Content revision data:

----------------------------------------

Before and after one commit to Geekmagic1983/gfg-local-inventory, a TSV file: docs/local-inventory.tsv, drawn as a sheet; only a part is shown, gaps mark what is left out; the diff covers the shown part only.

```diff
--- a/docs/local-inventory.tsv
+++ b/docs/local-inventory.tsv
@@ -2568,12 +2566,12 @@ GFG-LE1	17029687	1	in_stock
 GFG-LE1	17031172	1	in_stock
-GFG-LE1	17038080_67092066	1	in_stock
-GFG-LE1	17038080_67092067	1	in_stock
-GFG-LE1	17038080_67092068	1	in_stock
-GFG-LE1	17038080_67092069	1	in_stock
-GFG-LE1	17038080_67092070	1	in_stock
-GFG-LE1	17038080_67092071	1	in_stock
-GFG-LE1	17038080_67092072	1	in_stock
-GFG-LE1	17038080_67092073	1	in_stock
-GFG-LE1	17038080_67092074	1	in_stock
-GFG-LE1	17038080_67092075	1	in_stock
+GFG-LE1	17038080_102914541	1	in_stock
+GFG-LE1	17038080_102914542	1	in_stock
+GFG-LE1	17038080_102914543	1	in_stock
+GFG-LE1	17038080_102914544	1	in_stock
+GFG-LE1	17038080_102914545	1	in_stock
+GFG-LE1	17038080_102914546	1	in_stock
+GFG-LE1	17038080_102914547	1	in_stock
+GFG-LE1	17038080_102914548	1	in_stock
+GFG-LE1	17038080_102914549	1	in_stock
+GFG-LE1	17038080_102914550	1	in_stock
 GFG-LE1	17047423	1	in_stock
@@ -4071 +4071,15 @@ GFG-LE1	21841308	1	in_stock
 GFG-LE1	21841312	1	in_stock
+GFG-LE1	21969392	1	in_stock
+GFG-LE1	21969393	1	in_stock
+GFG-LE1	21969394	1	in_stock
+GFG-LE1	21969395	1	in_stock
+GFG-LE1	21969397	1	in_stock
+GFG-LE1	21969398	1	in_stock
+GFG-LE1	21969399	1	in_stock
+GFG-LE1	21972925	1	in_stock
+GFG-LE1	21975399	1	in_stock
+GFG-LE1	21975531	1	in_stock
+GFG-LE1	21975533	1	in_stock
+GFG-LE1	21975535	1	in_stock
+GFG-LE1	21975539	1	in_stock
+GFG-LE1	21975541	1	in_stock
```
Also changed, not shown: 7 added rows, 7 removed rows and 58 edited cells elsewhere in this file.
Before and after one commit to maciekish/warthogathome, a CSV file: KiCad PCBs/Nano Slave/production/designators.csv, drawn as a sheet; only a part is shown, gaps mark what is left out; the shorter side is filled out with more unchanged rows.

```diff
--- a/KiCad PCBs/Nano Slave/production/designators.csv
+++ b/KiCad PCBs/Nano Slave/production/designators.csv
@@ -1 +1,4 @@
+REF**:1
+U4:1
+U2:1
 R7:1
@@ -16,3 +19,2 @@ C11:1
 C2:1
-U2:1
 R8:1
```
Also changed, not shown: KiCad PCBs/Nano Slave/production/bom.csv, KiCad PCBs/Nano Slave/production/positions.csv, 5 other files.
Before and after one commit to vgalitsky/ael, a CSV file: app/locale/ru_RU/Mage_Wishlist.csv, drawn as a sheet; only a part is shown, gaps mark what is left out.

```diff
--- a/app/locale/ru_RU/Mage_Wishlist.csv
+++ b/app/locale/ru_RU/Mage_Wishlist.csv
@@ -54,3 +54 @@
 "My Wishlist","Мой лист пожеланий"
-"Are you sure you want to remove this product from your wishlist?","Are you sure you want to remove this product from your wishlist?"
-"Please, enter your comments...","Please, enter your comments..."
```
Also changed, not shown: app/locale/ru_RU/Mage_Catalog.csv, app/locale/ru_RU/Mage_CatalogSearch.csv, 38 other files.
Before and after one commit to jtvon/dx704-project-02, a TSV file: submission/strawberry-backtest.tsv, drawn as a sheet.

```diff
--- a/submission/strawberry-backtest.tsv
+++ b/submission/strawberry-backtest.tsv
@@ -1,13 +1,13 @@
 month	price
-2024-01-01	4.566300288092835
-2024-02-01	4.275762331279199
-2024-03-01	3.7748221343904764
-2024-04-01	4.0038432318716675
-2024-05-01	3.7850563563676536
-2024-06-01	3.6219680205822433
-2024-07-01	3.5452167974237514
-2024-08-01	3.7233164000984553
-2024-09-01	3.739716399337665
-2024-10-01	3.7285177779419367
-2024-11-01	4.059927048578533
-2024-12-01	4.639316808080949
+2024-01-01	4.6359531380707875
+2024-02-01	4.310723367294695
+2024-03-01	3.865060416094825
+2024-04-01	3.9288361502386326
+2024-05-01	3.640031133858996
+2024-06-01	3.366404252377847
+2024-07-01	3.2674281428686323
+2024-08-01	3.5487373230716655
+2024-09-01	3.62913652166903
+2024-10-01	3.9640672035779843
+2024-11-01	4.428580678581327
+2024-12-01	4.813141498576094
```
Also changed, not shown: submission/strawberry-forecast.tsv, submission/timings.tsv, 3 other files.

----------------------------------------

**TASK DESCRIPTION:**
Copy each record from above without leaving any out.

**SOLUTION FOR THIS TASK:**
Before and after one commit to Geekmagic1983/gfg-local-inventory, a TSV file: docs/local-inventory.tsv, drawn as a sheet; only a part is shown, gaps mark what is left out; the diff covers the shown part only.

```diff
--- a/docs/local-inventory.tsv
+++ b/docs/local-inventory.tsv
@@ -2568,12 +2566,12 @@ GFG-LE1	17029687	1	in_stock
 GFG-LE1	17031172	1	in_stock
-GFG-LE1	17038080_67092066	1	in_stock
-GFG-LE1	17038080_67092067	1	in_stock
-GFG-LE1	17038080_67092068	1	in_stock
-GFG-LE1	17038080_67092069	1	in_stock
-GFG-LE1	17038080_67092070	1	in_stock
-GFG-LE1	17038080_67092071	1	in_stock
-GFG-LE1	17038080_67092072	1	in_stock
-GFG-LE1	17038080_67092073	1	in_stock
-GFG-LE1	17038080_67092074	1	in_stock
-GFG-LE1	17038080_67092075	1	in_stock
+GFG-LE1	17038080_102914541	1	in_stock
+GFG-LE1	17038080_102914542	1	in_stock
+GFG-LE1	17038080_102914543	1	in_stock
+GFG-LE1	17038080_102914544	1	in_stock
+GFG-LE1	17038080_102914545	1	in_stock
+GFG-LE1	17038080_102914546	1	in_stock
+GFG-LE1	17038080_102914547	1	in_stock
+GFG-LE1	17038080_102914548	1	in_stock
+GFG-LE1	17038080_102914549	1	in_stock
+GFG-LE1	17038080_102914550	1	in_stock
 GFG-LE1	17047423	1	in_stock
@@ -4071 +4071,15 @@ GFG-LE1	21841308	1	in_stock
 GFG-LE1	21841312	1	in_stock
+GFG-LE1	21969392	1	in_stock
+GFG-LE1	21969393	1	in_stock
+GFG-LE1	21969394	1	in_stock
+GFG-LE1	21969395	1	in_stock
+GFG-LE1	21969397	1	in_stock
+GFG-LE1	21969398	1	in_stock
+GFG-LE1	21969399	1	in_stock
+GFG-LE1	21972925	1	in_stock
+GFG-LE1	21975399	1	in_stock
+GFG-LE1	21975531	1	in_stock
+GFG-LE1	21975533	1	in_stock
+GFG-LE1	21975535	1	in_stock
+GFG-LE1	21975539	1	in_stock
+GFG-LE1	21975541	1	in_stock
```
Also changed, not shown: 7 added rows, 7 removed rows and 58 edited cells elsewhere in this file.
Before and after one commit to maciekish/warthogathome, a CSV file: KiCad PCBs/Nano Slave/production/designators.csv, drawn as a sheet; only a part is shown, gaps mark what is left out; the shorter side is filled out with more unchanged rows.

```diff
--- a/KiCad PCBs/Nano Slave/production/designators.csv
+++ b/KiCad PCBs/Nano Slave/production/designators.csv
@@ -1 +1,4 @@
+REF**:1
+U4:1
+U2:1
 R7:1
@@ -16,3 +19,2 @@ C11:1
 C2:1
-U2:1
 R8:1
```
Also changed, not shown: KiCad PCBs/Nano Slave/production/bom.csv, KiCad PCBs/Nano Slave/production/positions.csv, 5 other files.
Before and after one commit to vgalitsky/ael, a CSV file: app/locale/ru_RU/Mage_Wishlist.csv, drawn as a sheet; only a part is shown, gaps mark what is left out.

```diff
--- a/app/locale/ru_RU/Mage_Wishlist.csv
+++ b/app/locale/ru_RU/Mage_Wishlist.csv
@@ -54,3 +54 @@
 "My Wishlist","Мой лист пожеланий"
-"Are you sure you want to remove this product from your wishlist?","Are you sure you want to remove this product from your wishlist?"
-"Please, enter your comments...","Please, enter your comments..."
```
Also changed, not shown: app/locale/ru_RU/Mage_Catalog.csv, app/locale/ru_RU/Mage_CatalogSearch.csv, 38 other files.
Before and after one commit to jtvon/dx704-project-02, a TSV file: submission/strawberry-backtest.tsv, drawn as a sheet.

```diff
--- a/submission/strawberry-backtest.tsv
+++ b/submission/strawberry-backtest.tsv
@@ -1,13 +1,13 @@
 month	price
-2024-01-01	4.566300288092835
-2024-02-01	4.275762331279199
-2024-03-01	3.7748221343904764
-2024-04-01	4.0038432318716675
-2024-05-01	3.7850563563676536
-2024-06-01	3.6219680205822433
-2024-07-01	3.5452167974237514
-2024-08-01	3.7233164000984553
-2024-09-01	3.739716399337665
-2024-10-01	3.7285177779419367
-2024-11-01	4.059927048578533
-2024-12-01	4.639316808080949
+2024-01-01	4.6359531380707875
+2024-02-01	4.310723367294695
+2024-03-01	3.865060416094825
+2024-04-01	3.9288361502386326
+2024-05-01	3.640031133858996
+2024-06-01	3.366404252377847
+2024-07-01	3.2674281428686323
+2024-08-01	3.5487373230716655
+2024-09-01	3.62913652166903
+2024-10-01	3.9640672035779843
+2024-11-01	4.428580678581327
+2024-12-01	4.813141498576094
```
Also changed, not shown: submission/strawberry-forecast.tsv, submission/timings.tsv, 3 other files.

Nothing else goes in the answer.